I am using Gmail and I thought it's only unsafe to download an attachment and run it.

The first thing that came into my mind was what if the email text contains XSS JavaScript code but I am sure that every email provider has protected their site from getting XSS-ed.

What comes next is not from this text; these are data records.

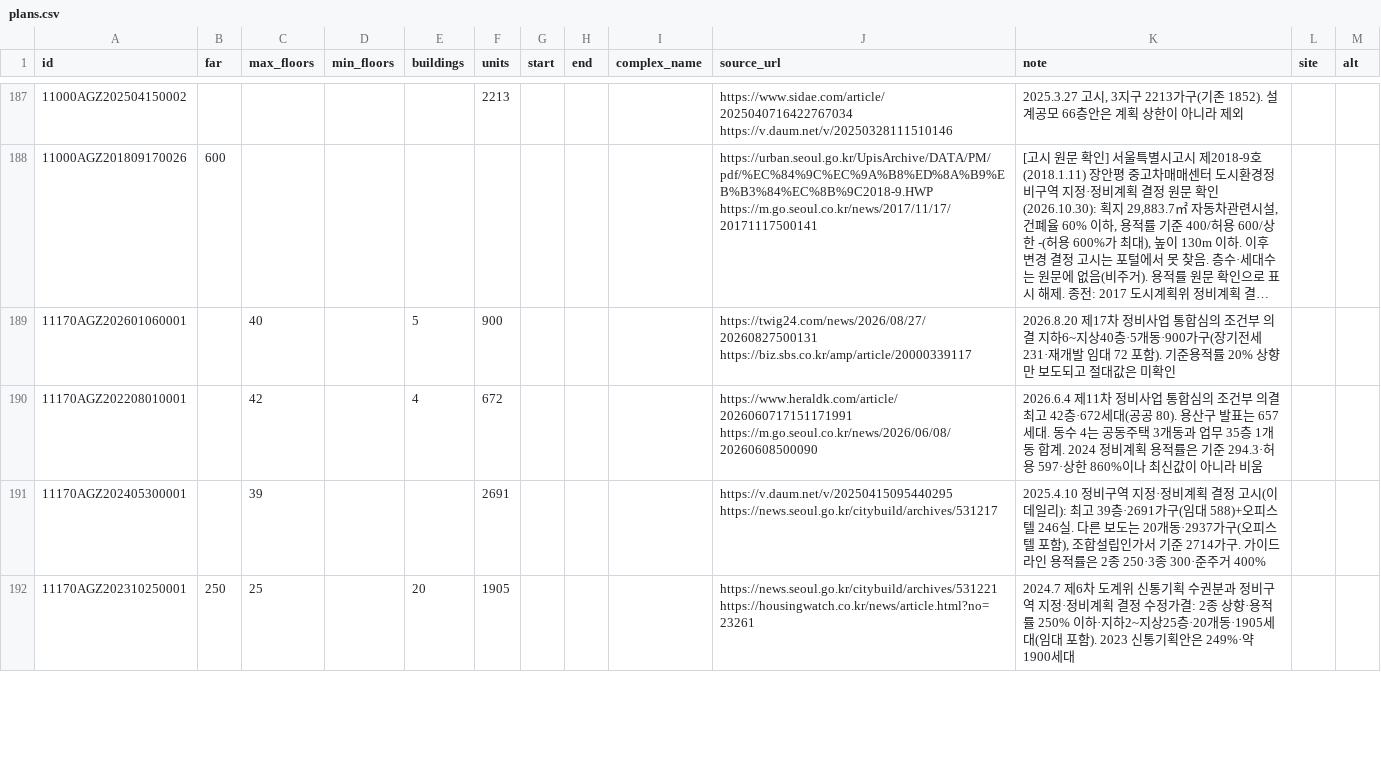
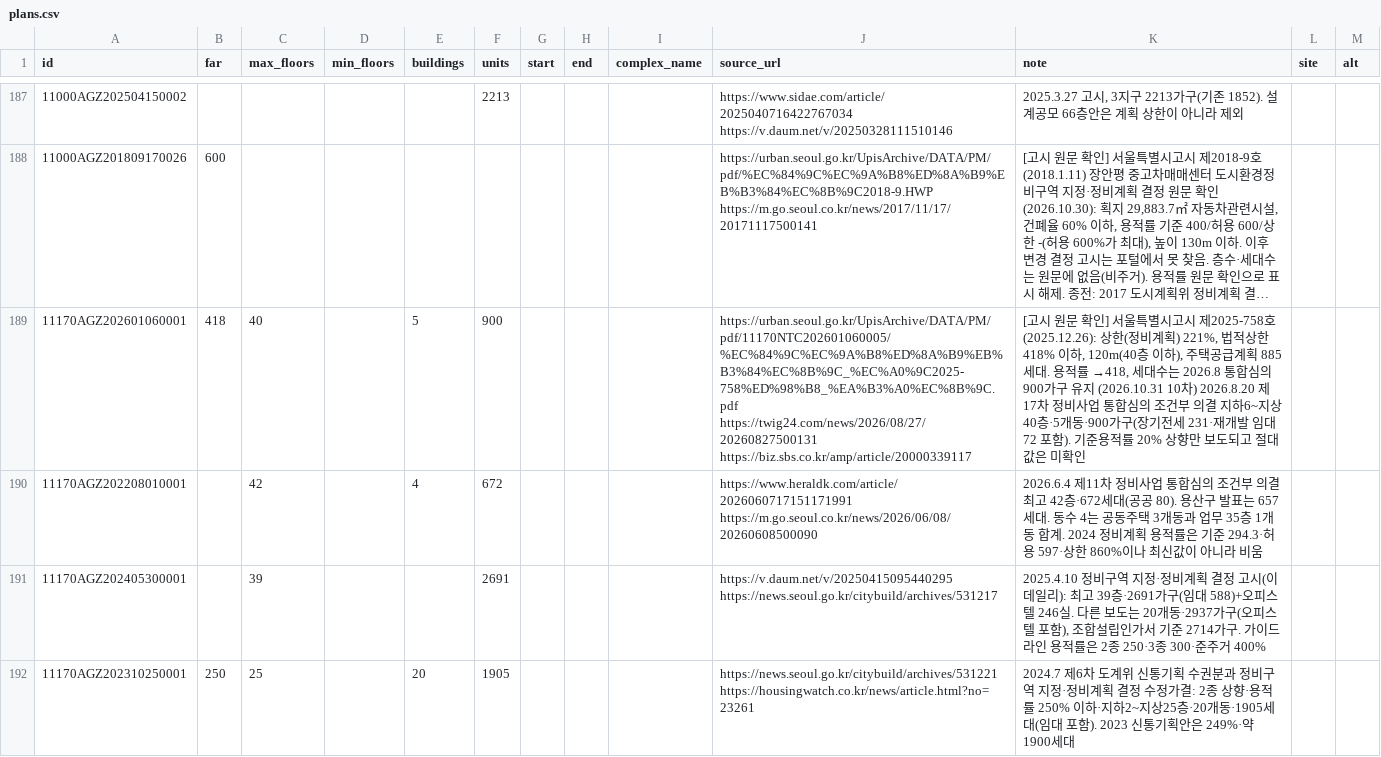
Before and after one commit to Alex-theground/reconstruction-guardian, a CSV file: dev-map/scripts/plans.csv, drawn as a sheet; only a part is shown, gaps mark what is left out; long unchanged cells end in …; the diff covers the shown part only; the diff names each change by its address in the sheet, - before the commit and + after, or states it on an @@ line.

```diff
--- a/dev-map/scripts/plans.csv
+++ b/dev-map/scripts/plans.csv
-B189 (far): (empty)
+B189 (far): 418
-J189 (source_url): https://twig24.com/news/2026/08/27/20260827500131 https://biz.sbs.co.kr/amp/article/20000339117
+J189 (source_url): https://urban.seoul.go.kr/UpisArchive/DATA/PM/pdf/11170NTC202601060005/%EC%84%9C%EC%9A%B8%ED%8A%B9%EB%B3%84%EC%8B%9C_%EC%A0%9C2025-758%ED%98%B8_%EA%B3%A0%EC%8B%9C.pdf https://twig24.com/news/2026/08/27/20260827500131 https://biz.sbs.co.kr/amp/article/20000339117
-K189 (note): 2026.8.20 제17차…
+K189 (note): [고시 원문 확인] 서울특별시고시 제2025-758호(2025.12.26): 상한(정비계획) 221%, 법적상한 418% 이하, 120m(40층 이하), 주택공급계획 885세대. 용적률 →418, 세대수는 2026.8 통합심의 900가구 유지 (2026.10.31 10차) 2026.8.20 제17차…
```
Also changed, not shown: 1 added row and 17 edited cells elsewhere in this file, 2 other files.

What is going on behind the scenes when you get infected just by clicking on email and reading its content, for example on Gmail?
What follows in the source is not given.